COLUMBUS – The Ohio Department of Health announced Friday that it has launched an investigation on behalf of the Centers for Medicare and Medicaid Services – the federal agency that oversees things like patient safety and hospital performance. The investigation follows the news this week that a Mount Carmel doctor ordered lethal doses of prescription painkillers to 27 patients.
Mount Carmel hospital confirmed that the state health department conducted a site visit at the hospital this week.
Both the hospital and lawsuits allege that the amount of fentanyl prescribed was significantly excessive and beyond what would provide comfort to the patients who were either near death or in intensive care.
State health department spokesman J.C. Benton would not offer up any other details about his department’s investigation - including when the investigation launched or what it was looking into. The Columbus Division of Police and the Franklin County Prosecutor’s Office also announced that they’ve been investigating the allegations since early December.
The Ohio Hospital Association said Friday that CMS could do a site investigation or assessment of the hospital that might affect the hospital’s accreditation.
On Monday WBNS 10TV first reported that Dr. William Husel, a critical care physician, was accused of ordering that lethal doses of fentanyl be given to 27 patients who were either in intensive care or near death.

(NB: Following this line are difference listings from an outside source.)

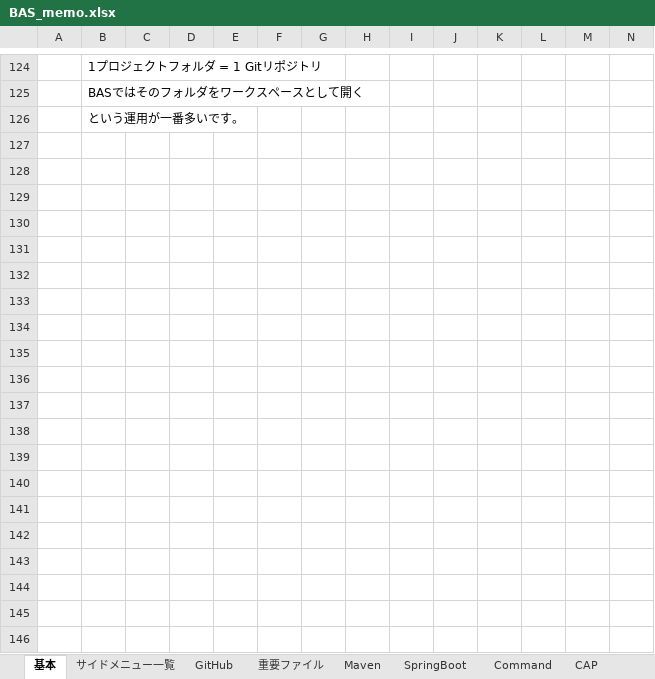
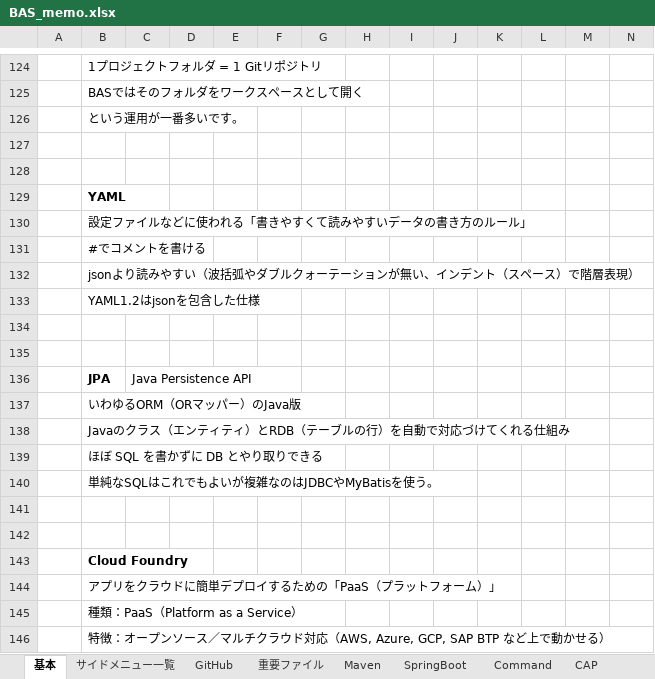
Before and after one commit to mtk57/Public, an Excel workbook: BAS_memo.xlsx, sheet 基本, drawn as a sheet; only a part is shown, gaps mark what is left out; values as stored, in another font and other column widths than the file's, no borders; the diff covers the shown part only; the diff names each change by its address in the sheet, - before the commit and + after, or states it on an @@ line.

```diff
--- a/BAS_memo.xlsx (sheet 基本)
+++ b/BAS_memo.xlsx (sheet 基本)
+row 127: (empty)
+row 128: (empty)
+row 129:  | YAML
+row 130:  | 設定ファイルなどに使われる「書きやすくて読みやすいデータの書き方のルール」
+row 131:  | #でコメントを書ける
+row 132:  | jsonより読みやすい（波括弧やダブルクォーテーションが無い、インデント（スペース）で階層表現）
+row 133:  | YAML1.2はjsonを包含した仕様
+row 134: (empty)
+row 135: (empty)
+row 136:  | JPA | Java Persistence API
+row 137:  | いわゆるORM（ORマッパー）のJava版
+row 138:  | Javaのクラス（エンティティ）とRDB（テーブルの行）を自動で対応づけてくれる仕組み
+row 139:  | ほぼ SQL を書かずに DB とやり取りできる
+row 140:  | 単純なSQLはこれでもよいが複雑なのはJDBCやMyBatisを使う。
+row 141: (empty)
+row 142: (empty)
+row 143:  | Cloud Foundry
+row 144:  | アプリをクラウドに簡単デプロイするための「PaaS（プラットフォーム）」
+row 145:  | 種類：PaaS（Platform as a Service）
+row 146:  | 特徴：オープンソース／マルチクラウド対応（AWS, Azure, GCP, SAP BTP など上で動かせる）
```
Also changed, not shown: 46 added rows elsewhere in this sheet, sheet Java(SpringBatch), sheet SpringBoot, sheet DI, sheet Maven, other sheet tabs, 4 other files.
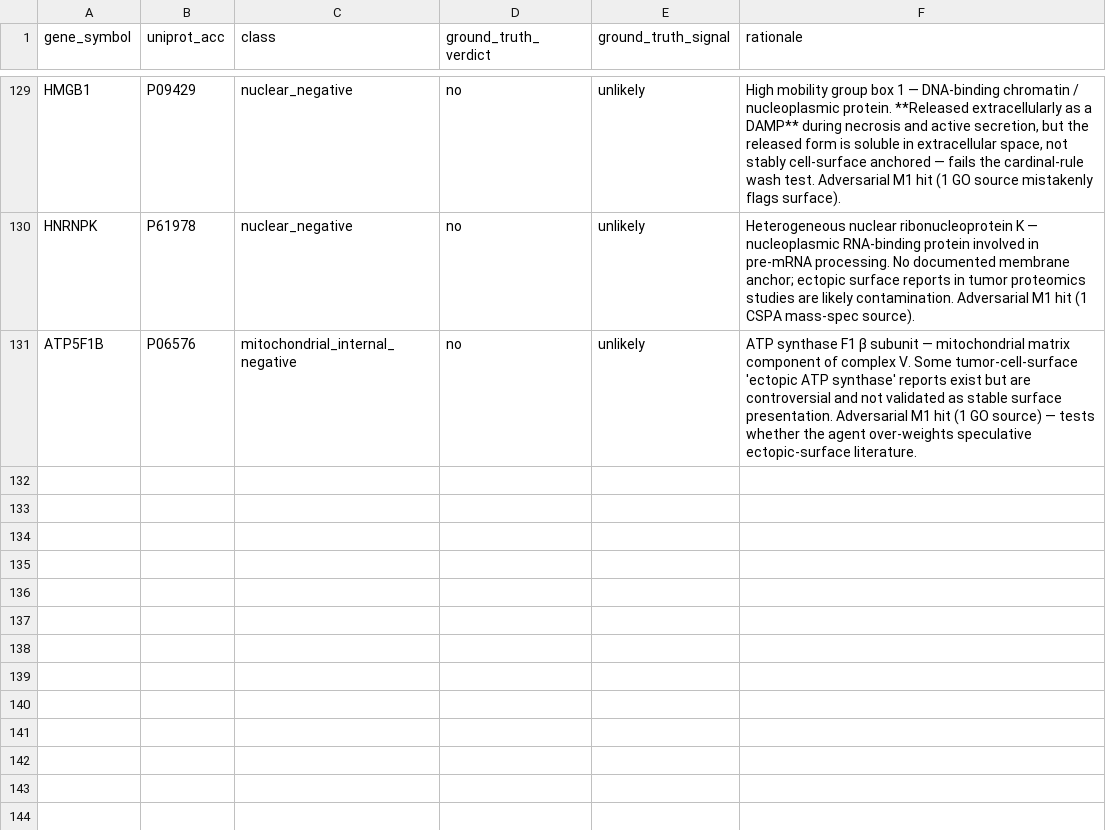
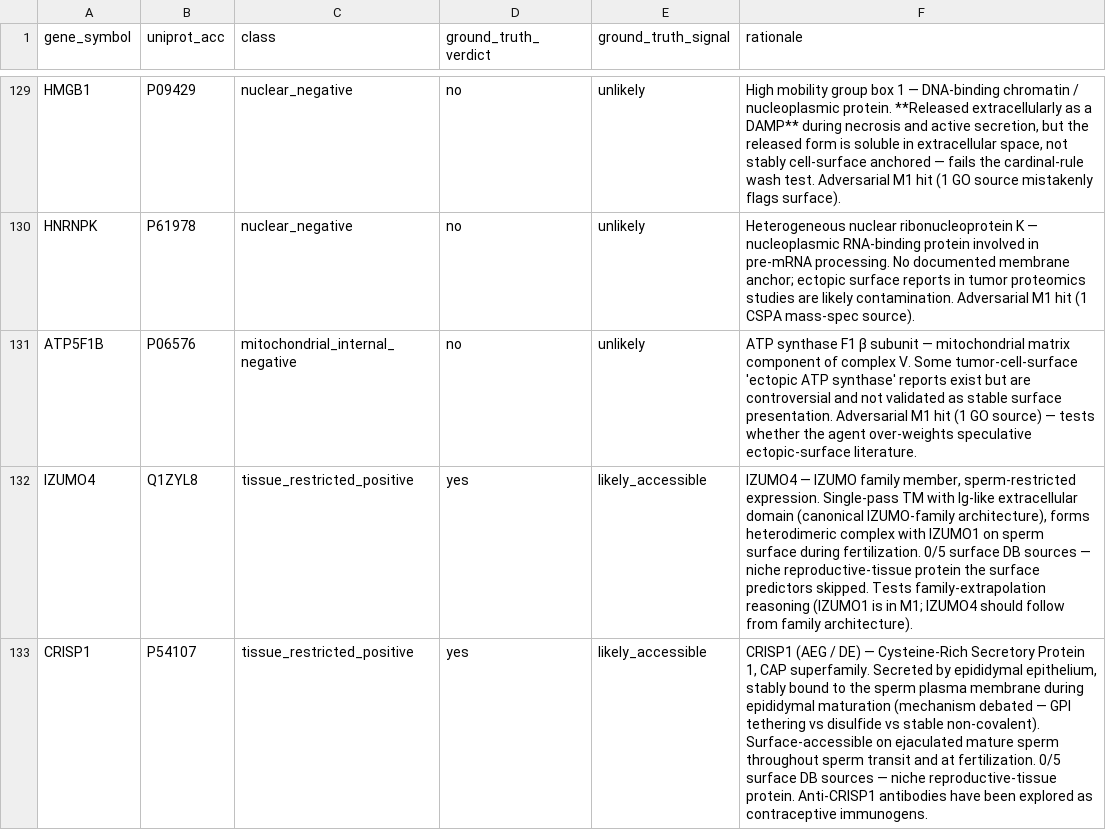
Before and after one commit to Deliverome-Project/accessible-surfaceome, a TSV file: data/eval/triage_benchmark_v1.tsv, drawn as a sheet; only a part is shown, gaps mark what is left out; the diff names each change by its address in the sheet, - before the commit and + after, or states it on an @@ line.

```diff
--- a/data/eval/triage_benchmark_v1.tsv
+++ b/data/eval/triage_benchmark_v1.tsv
+row 132: IZUMO4 | Q1ZYL8 | tissue_restricted_positive | yes | likely_accessible | IZUMO4 — IZUMO family member, sperm-restricted expression. Single-pass TM with Ig-like extracellular domain (canonical IZUMO-family architecture), forms heterodimeric complex with IZUMO1 on sperm surface during fertilization. 0/5 surface DB sources — niche reproductive-tissue protein the surface predictors skipped. Tests family-extrapolation reasoning (IZUMO1 is in M1; IZUMO4 should follow from family architecture).
+row 133: CRISP1 | P54107 | tissue_restricted_positive | yes | likely_accessible | CRISP1 (AEG / DE) — Cysteine-Rich Secretory Protein 1, CAP superfamily. Secreted by epididymal epithelium, stably bound to the sperm plasma membrane during epididymal maturation (mechanism debated — GPI tethering vs disulfide vs stable non-covalent). Surface-accessible on ejaculated mature sperm throughout sperm transit and at fertilization. 0/5 surface DB sources — niche reproductive-tissue protein. Anti-CRISP1 antibodies have been explored as contraceptive immunogens.
```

Husel has declined to comment. So have his attorneys. No one answered the door at Husel’s home when a 10 Investigates reporter stopped by on Friday.
Three wrongful death lawsuits allege that Husel ordered “grossly inappropriate” amounts of the powerful synthetic painkiller fentanyl be given to 27 patients. The lawsuits also allege that the hospital’s pharmacists fulfilled the orders and that several nurses administered the lethal doses to the patients.
Ed Lamb, the president and CEO of the Mount Carmel Health System, released a video statement Monday apologizing to the families of the patients.
“We apologize for this tragedy, and we’re truly sorry for the additional grief this may cause these families,” he said.
The hospital has acknowledged that it first received an allegation concerning patient care in late October and took prompt action on Nov. 19 after receiving an additional allegation. A hospital spokeswoman has not returned recent calls or emails seeking additional clarity on an exact date.
Some supporters of the nurses have told 10 Investigates that they were following doctor’s orders. But Lisa Emrich with the state’s nursing board says nurses have a regulatory duty to seek clarity when an order may affect a patient’s safety.
When asked if the expectation on a nurse is to stand up and question a doctor’s order, Emrich said: “Yes, when a nurse has reason to believe that the order they received is inaccurate… or is harmful or potentially harmful to a patient, the nurse is required by our regulations to clarify an order.”
Three of the lawsuits filed this week alleged that Dr. Husel ordered the drugs, that the pharmacists fulfilled the orders and the nurses administered the lethal doses of fentanyl – which in the three wrongful death lawsuits filed – ranged from 600 to 1,000 micrograms of fentanyl.
When asked if 1,000 micrograms is a lot of fentanyl and if a nurse should question that amount, Emrich said: “When you look up that medication on the prescription resources, it’s a dose beyond that usual prescriptive range depending on the circumstances in which it is being administered.”